Department of Statistics
University of Auckland
I am a PhD candidate in the Department of Statistics at the University of Auckland, where I spend my time researching and developing statistical models that can applied to sports, with a particular focus on cricket.
I originally completed a Bachelor of Science in 2014 at the University of Otago, majoring in statistics. In 2015 I returned to my hometown of Auckland, where I have been studying statistics at the University of Auckland since.
- Sporting statistics
- Bayesian inference
- Statistical computing
- Doctor of Philosophy (2017 - Present)
- Master of Science (2016 - 2017)
- Bachelor of Science (Honours) (2015)
Click here for interactive visualisations of players’ effective averages (as seen at NZSA 2017).
In 2017 I completed my Masters degree under the supervision of Dr Brendon Brewer. My research looked to tell a more meaningful story behind a cricket player’s batting average. Using Bayesian statistical techniques, I explored more in-depth methods of quantifying a cricketer’s batting ability than the simple batting average. More specifically, I built statistical models which describe how well a batsman is playing at any given point in their innings, allowing us to quantify the cricketing idea of a batsman ‘getting their eye-in’. The primary focus was on Test match cricket, with wider applications to 4-day First Class cricket. Using these models, I explored the plausibility of popular cricketing superstitions from a statistical point of view, such as the commentator’s favourite, the ‘nervous 90s’.
Click here to read thesis.
Click here to read dissertation.

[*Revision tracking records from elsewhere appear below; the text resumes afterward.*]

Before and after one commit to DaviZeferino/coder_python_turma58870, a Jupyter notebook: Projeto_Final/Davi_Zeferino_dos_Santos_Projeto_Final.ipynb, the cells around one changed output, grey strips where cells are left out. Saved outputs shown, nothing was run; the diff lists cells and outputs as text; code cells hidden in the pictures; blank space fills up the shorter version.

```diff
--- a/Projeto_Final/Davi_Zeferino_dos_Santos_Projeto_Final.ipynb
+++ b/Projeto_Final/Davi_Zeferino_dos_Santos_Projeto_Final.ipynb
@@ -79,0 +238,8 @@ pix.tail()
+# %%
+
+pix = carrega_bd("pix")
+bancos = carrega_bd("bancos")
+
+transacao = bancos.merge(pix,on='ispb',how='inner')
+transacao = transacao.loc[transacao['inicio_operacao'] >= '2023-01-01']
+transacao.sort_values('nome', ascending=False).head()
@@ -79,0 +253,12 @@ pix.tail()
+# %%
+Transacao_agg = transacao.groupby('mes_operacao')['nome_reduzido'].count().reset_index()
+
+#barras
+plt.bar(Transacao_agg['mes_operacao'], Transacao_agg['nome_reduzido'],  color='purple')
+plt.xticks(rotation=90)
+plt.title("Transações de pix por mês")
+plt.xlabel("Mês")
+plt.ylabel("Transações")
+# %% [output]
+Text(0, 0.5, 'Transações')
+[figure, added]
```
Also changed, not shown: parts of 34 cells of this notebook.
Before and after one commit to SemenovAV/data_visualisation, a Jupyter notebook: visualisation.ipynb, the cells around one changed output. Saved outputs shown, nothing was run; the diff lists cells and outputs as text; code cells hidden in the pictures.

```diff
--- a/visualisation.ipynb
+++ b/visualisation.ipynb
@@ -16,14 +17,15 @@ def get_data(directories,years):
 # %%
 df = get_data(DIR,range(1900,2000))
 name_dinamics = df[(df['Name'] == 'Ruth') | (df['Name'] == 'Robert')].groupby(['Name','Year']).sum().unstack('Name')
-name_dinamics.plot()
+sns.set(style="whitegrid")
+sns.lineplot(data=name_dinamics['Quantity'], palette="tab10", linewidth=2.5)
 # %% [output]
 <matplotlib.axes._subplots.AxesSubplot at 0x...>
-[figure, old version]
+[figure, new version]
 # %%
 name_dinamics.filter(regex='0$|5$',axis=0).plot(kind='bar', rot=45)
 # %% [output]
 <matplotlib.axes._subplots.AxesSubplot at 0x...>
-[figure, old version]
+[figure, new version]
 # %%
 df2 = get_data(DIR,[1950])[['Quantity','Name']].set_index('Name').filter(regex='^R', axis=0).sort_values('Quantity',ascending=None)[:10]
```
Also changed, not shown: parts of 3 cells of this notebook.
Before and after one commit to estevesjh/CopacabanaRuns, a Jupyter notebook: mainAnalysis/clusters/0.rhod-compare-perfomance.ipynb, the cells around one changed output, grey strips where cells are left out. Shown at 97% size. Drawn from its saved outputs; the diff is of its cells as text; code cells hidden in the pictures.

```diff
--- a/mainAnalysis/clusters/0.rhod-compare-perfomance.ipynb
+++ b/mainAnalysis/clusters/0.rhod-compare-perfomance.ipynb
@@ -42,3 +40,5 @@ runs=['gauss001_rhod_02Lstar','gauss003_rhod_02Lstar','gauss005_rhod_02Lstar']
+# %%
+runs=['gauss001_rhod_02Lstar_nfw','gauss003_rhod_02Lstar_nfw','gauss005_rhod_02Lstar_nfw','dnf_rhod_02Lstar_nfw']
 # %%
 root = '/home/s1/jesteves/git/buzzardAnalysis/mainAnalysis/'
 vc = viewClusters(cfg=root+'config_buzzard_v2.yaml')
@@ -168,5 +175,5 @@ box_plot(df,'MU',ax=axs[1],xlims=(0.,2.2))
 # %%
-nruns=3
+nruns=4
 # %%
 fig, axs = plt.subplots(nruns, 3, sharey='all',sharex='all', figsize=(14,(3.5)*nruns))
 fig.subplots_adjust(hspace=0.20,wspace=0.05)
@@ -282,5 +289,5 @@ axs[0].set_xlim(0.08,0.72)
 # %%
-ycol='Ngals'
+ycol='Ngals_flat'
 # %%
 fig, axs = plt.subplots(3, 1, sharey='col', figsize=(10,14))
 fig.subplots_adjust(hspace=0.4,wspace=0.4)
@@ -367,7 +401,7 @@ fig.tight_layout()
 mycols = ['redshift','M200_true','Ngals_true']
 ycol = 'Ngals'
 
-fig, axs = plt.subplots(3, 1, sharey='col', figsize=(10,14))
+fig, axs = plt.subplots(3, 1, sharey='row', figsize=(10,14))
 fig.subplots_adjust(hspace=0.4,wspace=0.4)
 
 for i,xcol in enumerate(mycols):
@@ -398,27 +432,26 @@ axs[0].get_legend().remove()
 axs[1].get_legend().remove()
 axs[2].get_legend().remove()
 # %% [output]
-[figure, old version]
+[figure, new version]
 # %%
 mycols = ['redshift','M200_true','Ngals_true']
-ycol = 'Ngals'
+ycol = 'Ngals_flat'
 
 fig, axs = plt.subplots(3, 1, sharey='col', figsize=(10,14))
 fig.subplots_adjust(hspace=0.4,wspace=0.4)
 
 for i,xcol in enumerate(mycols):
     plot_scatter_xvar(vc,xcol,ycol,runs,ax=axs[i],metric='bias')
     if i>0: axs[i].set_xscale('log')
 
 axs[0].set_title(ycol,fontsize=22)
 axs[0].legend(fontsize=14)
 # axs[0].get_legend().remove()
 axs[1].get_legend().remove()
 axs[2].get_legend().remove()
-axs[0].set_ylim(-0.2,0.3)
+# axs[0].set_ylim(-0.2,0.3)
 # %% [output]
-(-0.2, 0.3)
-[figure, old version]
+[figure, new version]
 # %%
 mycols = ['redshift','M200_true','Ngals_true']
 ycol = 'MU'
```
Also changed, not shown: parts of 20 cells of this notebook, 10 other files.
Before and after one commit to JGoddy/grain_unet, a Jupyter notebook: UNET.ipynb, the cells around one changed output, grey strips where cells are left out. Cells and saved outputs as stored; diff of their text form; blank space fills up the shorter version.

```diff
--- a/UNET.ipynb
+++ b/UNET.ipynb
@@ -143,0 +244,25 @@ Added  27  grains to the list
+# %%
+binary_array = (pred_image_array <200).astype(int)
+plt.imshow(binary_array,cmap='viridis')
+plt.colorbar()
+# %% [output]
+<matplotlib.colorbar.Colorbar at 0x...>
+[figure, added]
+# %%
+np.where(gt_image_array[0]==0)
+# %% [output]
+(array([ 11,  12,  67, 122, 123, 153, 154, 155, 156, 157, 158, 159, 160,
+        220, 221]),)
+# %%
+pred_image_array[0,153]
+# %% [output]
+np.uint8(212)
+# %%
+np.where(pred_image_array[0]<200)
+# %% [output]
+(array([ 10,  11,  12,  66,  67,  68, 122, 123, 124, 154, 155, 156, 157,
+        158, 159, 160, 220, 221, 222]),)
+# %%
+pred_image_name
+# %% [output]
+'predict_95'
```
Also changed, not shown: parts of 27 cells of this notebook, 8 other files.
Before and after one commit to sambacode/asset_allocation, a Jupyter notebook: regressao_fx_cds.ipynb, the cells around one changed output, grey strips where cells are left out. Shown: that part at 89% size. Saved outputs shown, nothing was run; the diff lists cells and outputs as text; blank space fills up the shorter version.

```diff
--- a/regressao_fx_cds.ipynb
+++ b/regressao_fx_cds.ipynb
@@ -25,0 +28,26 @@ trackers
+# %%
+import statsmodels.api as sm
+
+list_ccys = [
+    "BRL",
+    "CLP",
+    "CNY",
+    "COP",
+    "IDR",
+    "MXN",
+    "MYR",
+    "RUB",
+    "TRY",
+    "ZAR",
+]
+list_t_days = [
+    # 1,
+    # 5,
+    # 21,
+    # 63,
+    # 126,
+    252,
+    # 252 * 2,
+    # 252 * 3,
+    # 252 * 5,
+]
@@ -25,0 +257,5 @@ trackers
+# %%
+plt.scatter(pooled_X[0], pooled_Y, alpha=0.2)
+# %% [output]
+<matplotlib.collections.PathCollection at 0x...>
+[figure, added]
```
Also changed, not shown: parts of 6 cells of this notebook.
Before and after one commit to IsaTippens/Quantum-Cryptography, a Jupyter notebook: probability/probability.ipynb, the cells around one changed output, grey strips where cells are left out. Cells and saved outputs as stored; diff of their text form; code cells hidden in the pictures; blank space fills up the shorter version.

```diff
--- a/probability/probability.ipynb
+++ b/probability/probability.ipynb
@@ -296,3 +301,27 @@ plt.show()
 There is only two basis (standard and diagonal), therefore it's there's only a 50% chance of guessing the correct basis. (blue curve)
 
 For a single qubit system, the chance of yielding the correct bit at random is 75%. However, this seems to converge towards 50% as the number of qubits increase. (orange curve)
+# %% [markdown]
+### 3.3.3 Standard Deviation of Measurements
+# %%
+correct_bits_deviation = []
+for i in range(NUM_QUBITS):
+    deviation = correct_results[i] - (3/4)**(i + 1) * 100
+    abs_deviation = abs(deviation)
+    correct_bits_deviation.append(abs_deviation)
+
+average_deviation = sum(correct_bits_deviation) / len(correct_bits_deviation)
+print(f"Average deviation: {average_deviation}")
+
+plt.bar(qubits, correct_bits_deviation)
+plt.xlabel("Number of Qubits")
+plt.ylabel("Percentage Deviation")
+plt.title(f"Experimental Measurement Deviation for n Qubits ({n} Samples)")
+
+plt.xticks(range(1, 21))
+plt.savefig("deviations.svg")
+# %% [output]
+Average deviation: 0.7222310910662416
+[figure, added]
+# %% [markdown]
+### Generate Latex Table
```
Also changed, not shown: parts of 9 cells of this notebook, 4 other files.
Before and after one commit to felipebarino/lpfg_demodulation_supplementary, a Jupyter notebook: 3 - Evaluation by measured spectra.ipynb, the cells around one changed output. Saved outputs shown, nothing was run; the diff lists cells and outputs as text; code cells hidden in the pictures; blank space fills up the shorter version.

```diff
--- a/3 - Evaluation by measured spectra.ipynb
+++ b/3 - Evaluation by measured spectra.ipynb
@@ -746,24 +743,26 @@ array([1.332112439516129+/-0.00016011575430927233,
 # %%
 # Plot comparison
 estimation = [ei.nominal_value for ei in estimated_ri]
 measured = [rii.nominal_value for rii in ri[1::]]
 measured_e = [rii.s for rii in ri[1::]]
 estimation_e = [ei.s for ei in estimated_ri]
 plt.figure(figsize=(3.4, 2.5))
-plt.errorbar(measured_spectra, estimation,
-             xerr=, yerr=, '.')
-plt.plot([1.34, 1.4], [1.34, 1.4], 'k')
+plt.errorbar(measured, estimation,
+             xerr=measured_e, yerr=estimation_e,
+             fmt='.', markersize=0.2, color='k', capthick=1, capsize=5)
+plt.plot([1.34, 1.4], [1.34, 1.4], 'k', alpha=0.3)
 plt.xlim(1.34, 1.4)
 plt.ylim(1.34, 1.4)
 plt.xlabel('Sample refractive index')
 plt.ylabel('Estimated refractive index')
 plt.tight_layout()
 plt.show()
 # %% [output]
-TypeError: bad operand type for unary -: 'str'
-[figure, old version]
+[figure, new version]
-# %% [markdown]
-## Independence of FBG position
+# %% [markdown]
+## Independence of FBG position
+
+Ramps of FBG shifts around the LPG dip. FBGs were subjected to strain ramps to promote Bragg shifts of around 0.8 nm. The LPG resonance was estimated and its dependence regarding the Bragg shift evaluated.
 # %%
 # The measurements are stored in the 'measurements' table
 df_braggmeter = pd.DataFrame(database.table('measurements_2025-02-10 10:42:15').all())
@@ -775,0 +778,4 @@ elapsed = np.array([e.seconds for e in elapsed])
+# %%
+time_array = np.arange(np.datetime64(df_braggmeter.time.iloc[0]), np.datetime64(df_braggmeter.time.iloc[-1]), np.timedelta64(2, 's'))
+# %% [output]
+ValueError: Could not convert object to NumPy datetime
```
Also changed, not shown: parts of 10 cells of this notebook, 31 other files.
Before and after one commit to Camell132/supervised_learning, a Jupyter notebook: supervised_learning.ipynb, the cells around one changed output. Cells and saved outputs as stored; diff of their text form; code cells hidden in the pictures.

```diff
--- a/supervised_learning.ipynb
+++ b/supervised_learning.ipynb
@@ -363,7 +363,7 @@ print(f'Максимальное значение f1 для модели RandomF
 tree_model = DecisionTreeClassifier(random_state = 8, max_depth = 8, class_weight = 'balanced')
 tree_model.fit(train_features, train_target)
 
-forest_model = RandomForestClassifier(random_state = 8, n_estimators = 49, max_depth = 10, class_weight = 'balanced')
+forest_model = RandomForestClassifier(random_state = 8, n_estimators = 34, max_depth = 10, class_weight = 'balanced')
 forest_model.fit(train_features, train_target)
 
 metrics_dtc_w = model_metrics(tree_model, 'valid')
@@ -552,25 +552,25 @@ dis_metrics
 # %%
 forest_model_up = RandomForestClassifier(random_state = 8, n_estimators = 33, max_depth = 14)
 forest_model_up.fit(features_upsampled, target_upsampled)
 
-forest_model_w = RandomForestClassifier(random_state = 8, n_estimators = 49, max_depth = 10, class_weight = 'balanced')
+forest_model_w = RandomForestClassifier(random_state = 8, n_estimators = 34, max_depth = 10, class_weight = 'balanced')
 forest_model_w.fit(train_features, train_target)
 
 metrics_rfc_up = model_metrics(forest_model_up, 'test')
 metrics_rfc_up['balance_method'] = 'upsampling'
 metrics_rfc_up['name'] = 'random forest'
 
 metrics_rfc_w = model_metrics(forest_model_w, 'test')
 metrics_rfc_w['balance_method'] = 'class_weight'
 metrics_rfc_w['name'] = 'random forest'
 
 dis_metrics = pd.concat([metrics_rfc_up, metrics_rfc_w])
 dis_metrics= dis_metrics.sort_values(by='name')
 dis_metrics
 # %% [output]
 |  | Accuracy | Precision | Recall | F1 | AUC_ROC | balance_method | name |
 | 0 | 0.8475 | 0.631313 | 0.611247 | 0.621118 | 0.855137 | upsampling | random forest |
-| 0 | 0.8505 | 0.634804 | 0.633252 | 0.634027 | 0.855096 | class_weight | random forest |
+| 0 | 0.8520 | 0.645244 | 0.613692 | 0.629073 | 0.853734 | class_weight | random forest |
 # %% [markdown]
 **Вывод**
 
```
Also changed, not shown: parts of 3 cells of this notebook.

Stevenson, O. G., & Brewer, B. J. (2017). Bayesian survival analysis of batsmen in Test cricket. Journal of Quantitative Analysis in Sports, 13(1), 25-36.